At least until Microsoft decided to roll out their own version of OS X: Vista. Ouch! Talk about seeing one mistake and wanting to see if you can make a still bigger one...!
I must admit I haven't used Vista. Just read numerous horror stories about it. While also reading stories where Apple brags about OS X finally getting features XP had years before (check out 'time machine' for one major example).
I intend to stick with XP as long as I can-- and then maybe move to Ubuntu.
Yes, I'd love to see the Mac regain the functionality it possessed in its glory days again. But that possibility appears bleak so long as Steve Jobs is at the helm. Plus, even if they regained their former qualities, I'd be hard-pressed to afford to pay the hefty penalty premium required for Apple wares, plus any software or accessories you buy for them afterwards.
And I'd worry about being 'orphaned' awful quick by Apple, too. They often did that to the majority of their users even in their best days.
Anyway, I did some surf studies, and ran across various leads to check out, as well as keyboard tricks to use when the mouse wasn't working.
Using Control-Alt-Delete to bring up the task manager did NOT make my mouse work again, as one site suggested it would.
Pressing the Windows key to access the Start menu, then the Escape key, did NOT help me regain a working mouse.
There was also listed the possibilities I might have to fiddle with the mouse drivers my PC was using...or update the BIOS or re-install my optical mouse software...or check for conflicts with my anti-virus software...
Or maybe my optical mouse was simply dying, and I'd need to replace it.
All the above were suggestions I found online.
But the lead that actually worked was shutting down the PC, removing the PS/2 adapter from between the PC and the mouse USB cable, and plugging the mouse directly into the PC's USB port.

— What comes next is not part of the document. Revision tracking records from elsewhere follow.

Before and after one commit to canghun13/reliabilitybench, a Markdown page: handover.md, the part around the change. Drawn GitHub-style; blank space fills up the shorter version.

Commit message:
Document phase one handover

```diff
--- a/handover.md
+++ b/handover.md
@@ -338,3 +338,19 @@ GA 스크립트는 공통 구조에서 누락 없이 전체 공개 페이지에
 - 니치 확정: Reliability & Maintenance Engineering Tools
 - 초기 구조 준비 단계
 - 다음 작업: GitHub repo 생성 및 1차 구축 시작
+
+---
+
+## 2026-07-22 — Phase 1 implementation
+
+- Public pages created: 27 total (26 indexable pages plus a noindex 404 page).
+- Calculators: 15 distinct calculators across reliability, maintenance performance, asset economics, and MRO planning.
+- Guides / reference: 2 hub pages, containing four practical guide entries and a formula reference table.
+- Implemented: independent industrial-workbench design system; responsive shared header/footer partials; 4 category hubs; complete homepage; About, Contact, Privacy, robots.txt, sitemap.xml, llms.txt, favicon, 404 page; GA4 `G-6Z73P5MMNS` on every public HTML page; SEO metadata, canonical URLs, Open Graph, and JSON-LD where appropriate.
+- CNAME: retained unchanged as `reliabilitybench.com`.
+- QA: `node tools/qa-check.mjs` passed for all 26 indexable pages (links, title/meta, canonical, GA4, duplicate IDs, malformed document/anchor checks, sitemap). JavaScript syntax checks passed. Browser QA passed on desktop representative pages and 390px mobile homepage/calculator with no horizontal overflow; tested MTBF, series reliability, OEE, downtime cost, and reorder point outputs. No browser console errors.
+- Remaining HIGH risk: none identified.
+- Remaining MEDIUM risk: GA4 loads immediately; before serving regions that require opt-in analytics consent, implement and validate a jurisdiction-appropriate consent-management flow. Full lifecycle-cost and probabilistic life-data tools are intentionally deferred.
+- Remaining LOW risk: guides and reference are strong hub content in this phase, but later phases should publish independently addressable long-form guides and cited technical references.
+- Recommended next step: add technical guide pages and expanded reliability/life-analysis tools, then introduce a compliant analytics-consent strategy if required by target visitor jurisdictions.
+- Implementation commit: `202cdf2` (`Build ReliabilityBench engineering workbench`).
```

I believe when I bought the optical mouse, the instructions specifically told me to use the adapter.
But apparently Microsoft's latest XP update conflicted with those instructions regarding a mouse Microsoft sold me a couple years back (the mouse was a Microsoft product).
I guess it's been a week or two since I removed the adapter, and I've not had a mouse problem since.